Bob Feller, on pitching in yesterday’s inaugural Hall of Fame Classic at the age of 90:
I had a great time. I almost broke a sweat. I needed a faster
outfield. I didn’t clock [his fastball] because the radar screen
wouldn’t have accepted it. I threw as hard as ever. The ball, I think,
was going about eight or nine miles per hour.
Feller, who was working on four decades of rest for the first time in
his career, induced a pop up from Paul Molitor that dropped in for a
single (hence the “faster outfield” comment), retired Bobby Grich, and
gave up a hit to Steve Finley.
Not bad considering that Grich and Molitor are 30 and 38 years
younger than Feller, and Finley played in the majors two seasons ago.
We’re still in the third inning of NLCS Game 5 but the Dodgers are walloping the Cubs thus far, leading 7-0. Outfielder Enrique Hernandez has driven in five of those runs on a solo home run in the second inning and a grand slam in the third.
The other runs came on Cody Bellinger‘s RBI double in the first and Justin Turner‘s RBI single in the second.
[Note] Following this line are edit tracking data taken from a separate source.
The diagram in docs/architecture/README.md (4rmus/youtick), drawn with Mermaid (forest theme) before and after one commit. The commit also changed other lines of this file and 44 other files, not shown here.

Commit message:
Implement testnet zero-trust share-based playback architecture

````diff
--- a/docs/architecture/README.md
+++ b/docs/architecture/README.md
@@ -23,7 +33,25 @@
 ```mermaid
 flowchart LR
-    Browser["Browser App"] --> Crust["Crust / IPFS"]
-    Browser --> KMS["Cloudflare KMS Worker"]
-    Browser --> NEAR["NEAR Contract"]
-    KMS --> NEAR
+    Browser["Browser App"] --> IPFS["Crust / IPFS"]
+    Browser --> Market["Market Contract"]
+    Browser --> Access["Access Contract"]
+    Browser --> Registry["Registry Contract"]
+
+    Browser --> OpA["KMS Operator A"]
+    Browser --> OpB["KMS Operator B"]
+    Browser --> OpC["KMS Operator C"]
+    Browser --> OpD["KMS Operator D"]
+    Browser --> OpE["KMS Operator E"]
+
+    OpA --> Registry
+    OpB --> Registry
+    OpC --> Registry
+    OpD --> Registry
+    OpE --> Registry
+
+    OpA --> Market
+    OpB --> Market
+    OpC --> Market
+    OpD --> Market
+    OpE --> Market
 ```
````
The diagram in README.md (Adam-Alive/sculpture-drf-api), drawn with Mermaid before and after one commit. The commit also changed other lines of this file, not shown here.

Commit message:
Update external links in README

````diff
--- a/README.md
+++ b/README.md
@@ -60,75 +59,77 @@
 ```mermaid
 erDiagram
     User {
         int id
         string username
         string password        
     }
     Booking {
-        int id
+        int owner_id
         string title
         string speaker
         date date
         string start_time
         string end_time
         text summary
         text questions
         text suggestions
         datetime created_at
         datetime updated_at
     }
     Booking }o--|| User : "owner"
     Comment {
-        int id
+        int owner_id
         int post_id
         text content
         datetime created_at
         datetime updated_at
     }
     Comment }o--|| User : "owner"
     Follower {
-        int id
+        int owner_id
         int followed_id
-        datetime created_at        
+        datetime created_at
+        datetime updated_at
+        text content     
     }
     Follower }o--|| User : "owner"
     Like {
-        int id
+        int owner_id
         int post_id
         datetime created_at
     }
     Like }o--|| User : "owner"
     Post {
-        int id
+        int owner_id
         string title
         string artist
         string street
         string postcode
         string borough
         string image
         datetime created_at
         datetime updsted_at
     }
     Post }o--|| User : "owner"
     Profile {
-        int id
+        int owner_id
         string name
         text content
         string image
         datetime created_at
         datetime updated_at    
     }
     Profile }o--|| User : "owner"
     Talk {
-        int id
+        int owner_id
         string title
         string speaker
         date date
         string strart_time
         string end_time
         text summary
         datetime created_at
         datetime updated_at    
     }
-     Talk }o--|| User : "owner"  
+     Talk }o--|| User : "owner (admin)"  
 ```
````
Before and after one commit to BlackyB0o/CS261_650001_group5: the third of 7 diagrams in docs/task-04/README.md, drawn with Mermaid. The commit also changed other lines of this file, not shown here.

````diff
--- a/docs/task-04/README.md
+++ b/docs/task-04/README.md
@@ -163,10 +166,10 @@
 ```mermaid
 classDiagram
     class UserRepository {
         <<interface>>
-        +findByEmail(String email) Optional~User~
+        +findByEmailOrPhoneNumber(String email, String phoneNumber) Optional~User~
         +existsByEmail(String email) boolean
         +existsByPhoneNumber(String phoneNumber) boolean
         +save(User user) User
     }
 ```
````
The Dodgers loaded the bases on three consecutive singles to start the third inning, chasing starter Jose Quintana from the game. Hector Rondon entered in relief and struck out Logan Forsythe, revealing some light at the end of the tunnel. But his first-pitch slider to Hernandez caught too much of the plate and Hernandez drove it out to right-center field for a grand slam.
Hernandez has had two two-homer games in the regular season, on July 17 this year and April 15 last year. He has never had a five-RBI game. Hernandez’s home run in the second marked his first career postseason home run and RBI as well.
FanGraphs has the Dodgers’ win probability for this game at 96 percent. Clayton Kershaw is on the hill. It’s looking like they’re going to clinch the National League pennant tonight, but there’s still six innings left. We’ve seen big leads evaporate this postseason.